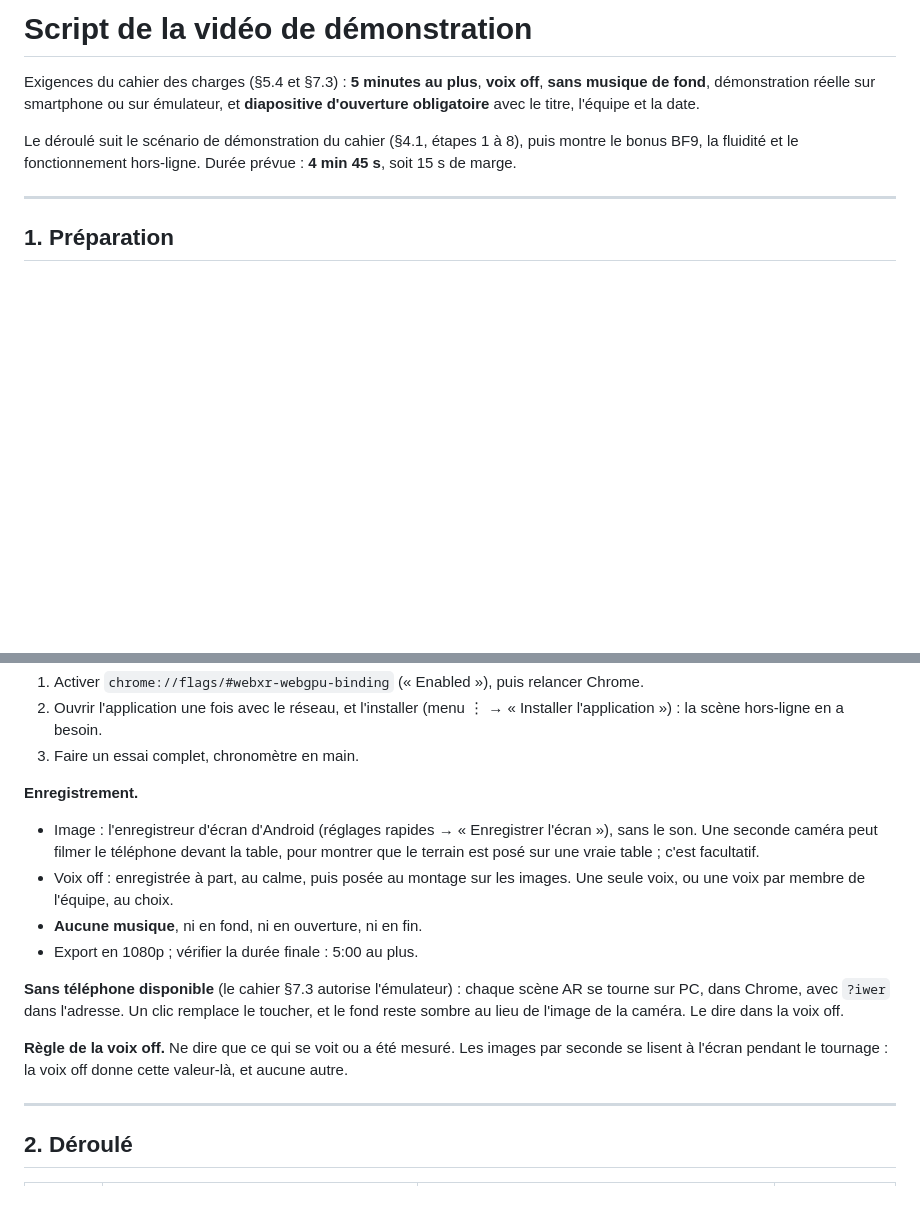
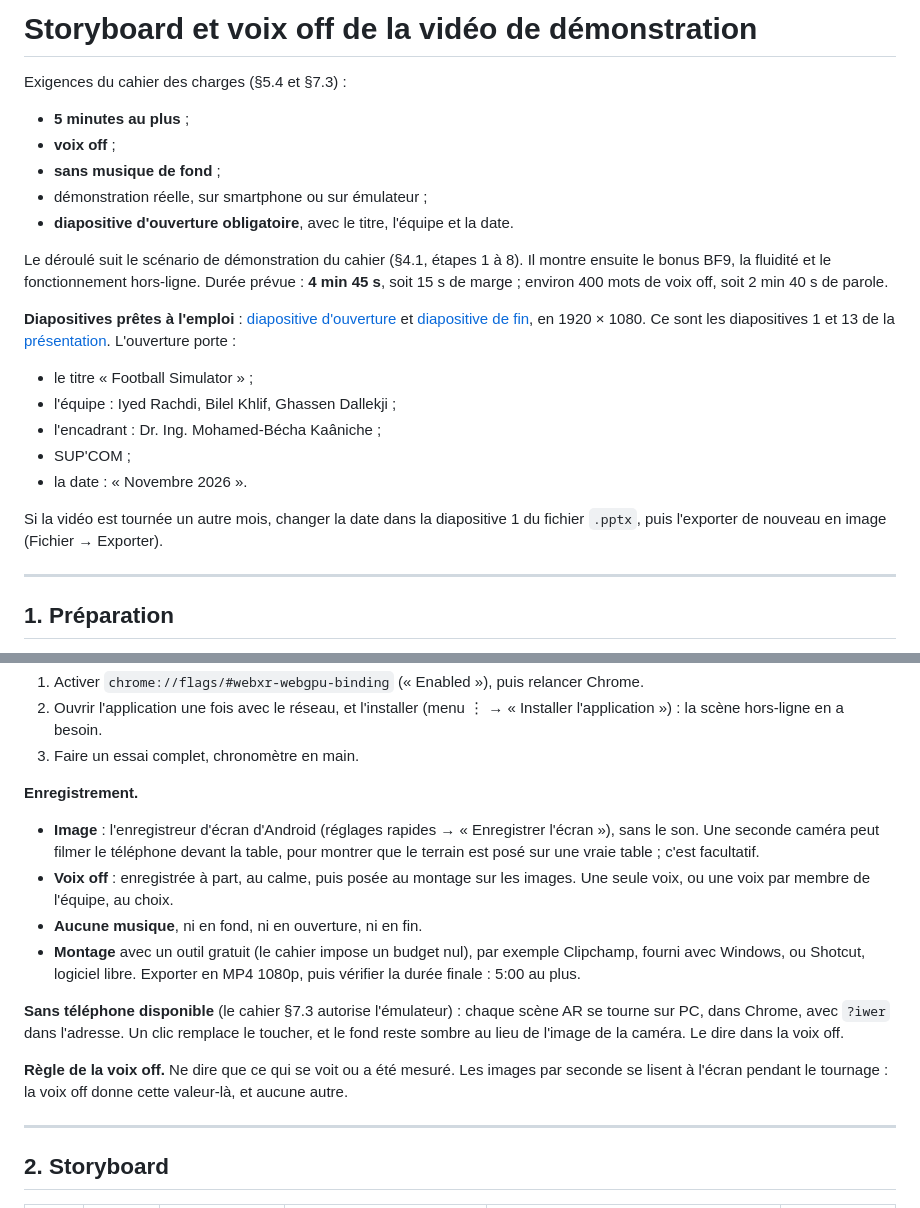
Before and after one commit to bilelkhlif/footballsimulator, a Markdown page: docs/video-demonstration.md, 2 parts joined by grey strips. GitHub-like rendering; blank space fills up the shorter version.

```diff
--- a/docs/video-demonstration.md
+++ b/docs/video-demonstration.md
@@ -1,8 +1,24 @@
-# Script de la vidéo de démonstration
+# Storyboard et voix off de la vidéo de démonstration
 
-Exigences du cahier des charges (§5.4 et §7.3) : **5 minutes au plus**, **voix off**, **sans musique de fond**, démonstration réelle sur smartphone ou sur émulateur, et **diapositive d'ouverture obligatoire** avec le titre, l'équipe et la date.
+Exigences du cahier des charges (§5.4 et §7.3) :
 
-Le déroulé suit le scénario de démonstration du cahier (§4.1, étapes 1 à 8), puis montre le bonus BF9, la fluidité et le fonctionnement hors-ligne. Durée prévue : **4 min 45 s**, soit 15 s de marge.
+- **5 minutes au plus** ;
+- **voix off** ;
+- **sans musique de fond** ;
+- démonstration réelle, sur smartphone ou sur émulateur ;
+- **diapositive d'ouverture obligatoire**, avec le titre, l'équipe et la date.
+
+Le déroulé suit le scénario de démonstration du cahier (§4.1, étapes 1 à 8). Il montre ensuite le bonus BF9, la fluidité et le fonctionnement hors-ligne. Durée prévue : **4 min 45 s**, soit 15 s de marge ; environ 400 mots de voix off, soit 2 min 40 s de parole.
+
+**Diapositives prêtes à l'emploi** : [diapositive d'ouverture](presentation/diapositive-ouverture.png) et [diapositive de fin](presentation/diapositive-fin.png), en 1920 × 1080. Ce sont les diapositives 1 et 13 de la [présentation](presentation/). L'ouverture porte :
+
+- le titre « Football Simulator » ;
+- l'équipe : Iyed Rachdi, Bilel Khlif, Ghassen Dallekji ;
+- l'encadrant : Dr. Ing. Mohamed-Bécha Kaâniche ;
+- SUP'COM ;
+- la date : « Novembre 2026 ».
+
+Si la vidéo est tournée un autre mois, changer la date dans la diapositive 1 du fichier `.pptx`, puis l'exporter de nouveau en image (Fichier → Exporter).
 
 ---
 
@@ -18,10 +34,10 @@ Le déroulé suit le scénario de démonstration du cahier (§4.1, étapes 1 à
 
 **Enregistrement.**
 
-- Image : l'enregistreur d'écran d'Android (réglages rapides → « Enregistrer l'écran »), sans le son. Une seconde caméra peut filmer le téléphone devant la table, pour montrer que le terrain est posé sur une vraie table ; c'est facultatif.
-- Voix off : enregistrée à part, au calme, puis posée au montage sur les images. Une seule voix, ou une voix par membre de l'équipe, au choix.
+- **Image** : l'enregistreur d'écran d'Android (réglages rapides → « Enregistrer l'écran »), sans le son. Une seconde caméra peut filmer le téléphone devant la table, pour montrer que le terrain est posé sur une vraie table ; c'est facultatif.
+- **Voix off** : enregistrée à part, au calme, puis posée au montage sur les images. Une seule voix, ou une voix par membre de l'équipe, au choix.
 - **Aucune musique**, ni en fond, ni en ouverture, ni en fin.
-- Export en 1080p ; vérifier la durée finale : 5:00 au plus.
+- **Montage** avec un outil gratuit (le cahier impose un budget nul), par exemple Clipchamp, fourni avec Windows, ou Shotcut, logiciel libre. Exporter en MP4 1080p, puis vérifier la durée finale : 5:00 au plus.
 
 **Sans téléphone disponible** (le cahier §7.3 autorise l'émulateur) : chaque scène AR se tourne sur PC, dans Chrome, avec `?iwer` dans l'adresse. Un clic remplace le toucher, et le fond reste sombre au lieu de l'image de la caméra. Le dire dans la voix off.
 
@@ -29,5 +45,5 @@ Le déroulé suit le scénario de démonstration du cahier (§4.1, étapes 1 à
 
 ---
 
-## 2. Déroulé
+## 2. Storyboard
 
```
Also changed, not shown: other parts of docs/video-demonstration.md (+15 -15 lines), docs/manuel-utilisateur.md (+4 -1 lines), docs/presentation/README.md (added, +22 -0 lines), docs/images/qr-code.png (added), docs/presentation/diapositive-fin.png (added), docs/presentation/diapositive-ouverture.png (added), 2 other files.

**What you should do**
Down to the final line, restate the material above word for word, but omit its pictures.

**Your response**
Before and after one commit to bilelkhlif/footballsimulator, a Markdown page: docs/video-demonstration.md, 2 parts joined by grey strips. GitHub-like rendering; blank space fills up the shorter version.

```diff
--- a/docs/video-demonstration.md
+++ b/docs/video-demonstration.md
@@ -1,8 +1,24 @@
-# Script de la vidéo de démonstration
+# Storyboard et voix off de la vidéo de démonstration
 
-Exigences du cahier des charges (§5.4 et §7.3) : **5 minutes au plus**, **voix off**, **sans musique de fond**, démonstration réelle sur smartphone ou sur émulateur, et **diapositive d'ouverture obligatoire** avec le titre, l'équipe et la date.
+Exigences du cahier des charges (§5.4 et §7.3) :
 
-Le déroulé suit le scénario de démonstration du cahier (§4.1, étapes 1 à 8), puis montre le bonus BF9, la fluidité et le fonctionnement hors-ligne. Durée prévue : **4 min 45 s**, soit 15 s de marge.
+- **5 minutes au plus** ;
+- **voix off** ;
+- **sans musique de fond** ;
+- démonstration réelle, sur smartphone ou sur émulateur ;
+- **diapositive d'ouverture obligatoire**, avec le titre, l'équipe et la date.
+
+Le déroulé suit le scénario de démonstration du cahier (§4.1, étapes 1 à 8). Il montre ensuite le bonus BF9, la fluidité et le fonctionnement hors-ligne. Durée prévue : **4 min 45 s**, soit 15 s de marge ; environ 400 mots de voix off, soit 2 min 40 s de parole.
+
+**Diapositives prêtes à l'emploi** : [diapositive d'ouverture](presentation/diapositive-ouverture.png) et [diapositive de fin](presentation/diapositive-fin.png), en 1920 × 1080. Ce sont les diapositives 1 et 13 de la [présentation](presentation/). L'ouverture porte :
+
+- le titre « Football Simulator » ;
+- l'équipe : Iyed Rachdi, Bilel Khlif, Ghassen Dallekji ;
+- l'encadrant : Dr. Ing. Mohamed-Bécha Kaâniche ;
+- SUP'COM ;
+- la date : « Novembre 2026 ».
+
+Si la vidéo est tournée un autre mois, changer la date dans la diapositive 1 du fichier `.pptx`, puis l'exporter de nouveau en image (Fichier → Exporter).
 
 ---
 
@@ -18,10 +34,10 @@ Le déroulé suit le scénario de démonstration du cahier (§4.1, étapes 1 à
 
 **Enregistrement.**
 
-- Image : l'enregistreur d'écran d'Android (réglages rapides → « Enregistrer l'écran »), sans le son. Une seconde caméra peut filmer le téléphone devant la table, pour montrer que le terrain est posé sur une vraie table ; c'est facultatif.
-- Voix off : enregistrée à part, au calme, puis posée au montage sur les images. Une seule voix, ou une voix par membre de l'équipe, au choix.
+- **Image** : l'enregistreur d'écran d'Android (réglages rapides → « Enregistrer l'écran »), sans le son. Une seconde caméra peut filmer le téléphone devant la table, pour montrer que le terrain est posé sur une vraie table ; c'est facultatif.
+- **Voix off** : enregistrée à part, au calme, puis posée au montage sur les images. Une seule voix, ou une voix par membre de l'équipe, au choix.
 - **Aucune musique**, ni en fond, ni en ouverture, ni en fin.
-- Export en 1080p ; vérifier la durée finale : 5:00 au plus.
+- **Montage** avec un outil gratuit (le cahier impose un budget nul), par exemple Clipchamp, fourni avec Windows, ou Shotcut, logiciel libre. Exporter en MP4 1080p, puis vérifier la durée finale : 5:00 au plus.
 
 **Sans téléphone disponible** (le cahier §7.3 autorise l'émulateur) : chaque scène AR se tourne sur PC, dans Chrome, avec `?iwer` dans l'adresse. Un clic remplace le toucher, et le fond reste sombre au lieu de l'image de la caméra. Le dire dans la voix off.
 
@@ -29,5 +45,5 @@ Le déroulé suit le scénario de démonstration du cahier (§4.1, étapes 1 à
 
 ---
 
-## 2. Déroulé
+## 2. Storyboard
 
```
Also changed, not shown: other parts of docs/video-demonstration.md (+15 -15 lines), docs/manuel-utilisateur.md (+4 -1 lines), docs/presentation/README.md (added, +22 -0 lines), docs/images/qr-code.png (added), docs/presentation/diapositive-fin.png (added), docs/presentation/diapositive-ouverture.png (added), 2 other files.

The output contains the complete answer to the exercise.